TASK DESCRIPTION:
Of the lines below, copy those that hold the word "tsne".
---*---
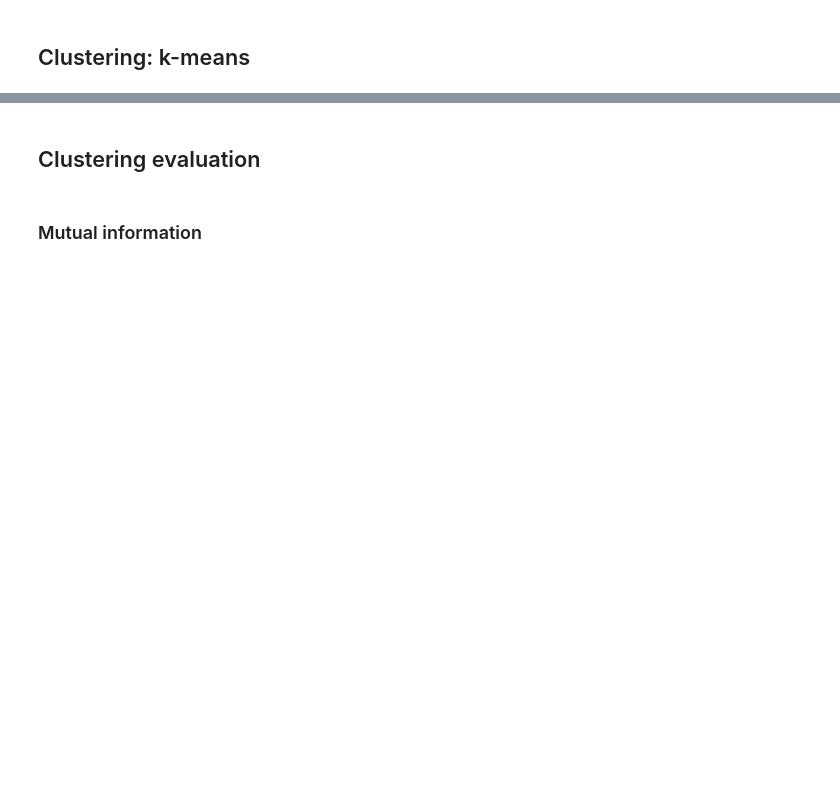
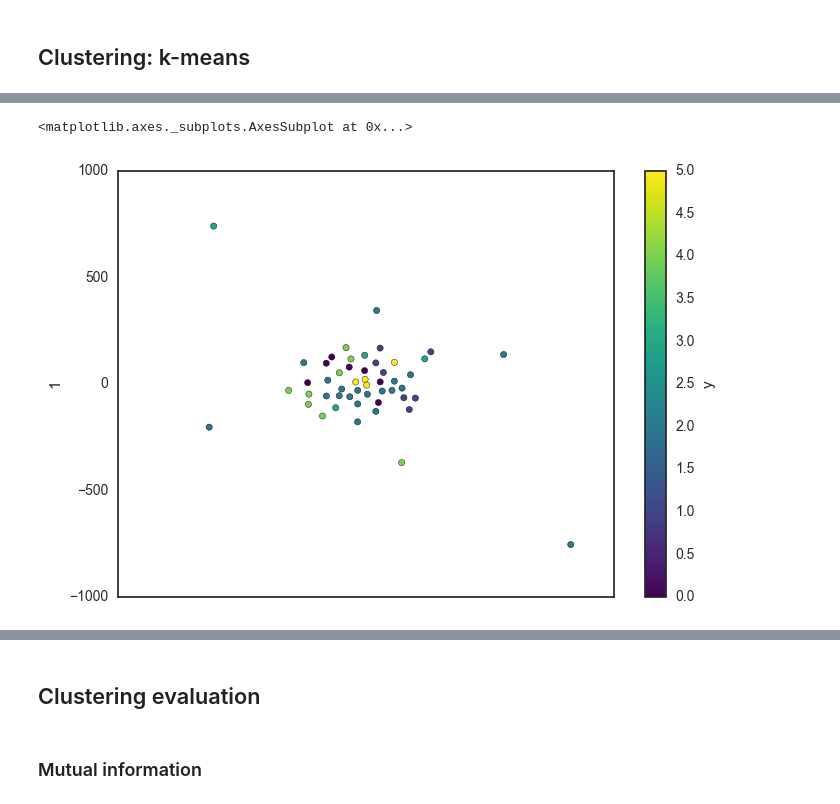
Before and after one commit to effa/time-series-clustering, a Jupyter notebook: exploratory-analysis.ipynb, the cells around one changed output, grey strips where cells are left out. Saved outputs shown, nothing was run; the diff lists cells and outputs as text; code cells hidden in the pictures; blank space fills up the shorter version.

```diff
--- a/exploratory-analysis.ipynb
+++ b/exploratory-analysis.ipynb
@@ -102,0 +130,13 @@ euclidean_distances.shape
+# %%
+def dtw(x, y):
+    dist, _ = fastdtw(x, y, dist=euclidean)
+    return dist
+
+# DTW is very slow we only computed 5 minutes of distances
+n = 50
+
+dtw_distances = np.zeros((n,n))
+for i in range(n):
+    for j in range(n):
+        dtw_distances[i,j] = dtw(train_set[i], train_set[j])
+print(dtw_distances)
@@ -124,0 +183,11 @@ emb.plot(kind='scatter', x=0, y=1, c='y', cmap='viridis')
+# %%
+# take a look at the result
+tsne = TSNE(perplexity=5, learning_rate=1000, metric='precomputed')
+emb = pd.DataFrame(tsne.fit_transform(dtw_distances))
+emb['y'] = y_pred_dtw
+emb['gt'] = ttl[:50]
+# %%
+emb.plot(kind='scatter', x=0, y=1, c='y', cmap='viridis')
+# %% [output]
+<matplotlib.axes._subplots.AxesSubplot at 0x...>
+[figure, added]
```
Also changed, not shown: parts of 47 cells of this notebook, 1 other file.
---*---
WRITTEN ANSWER:
+tsne = TSNE(perplexity=5, learning_rate=1000, metric='precomputed')
+emb = pd.DataFrame(tsne.fit_transform(dtw_distances))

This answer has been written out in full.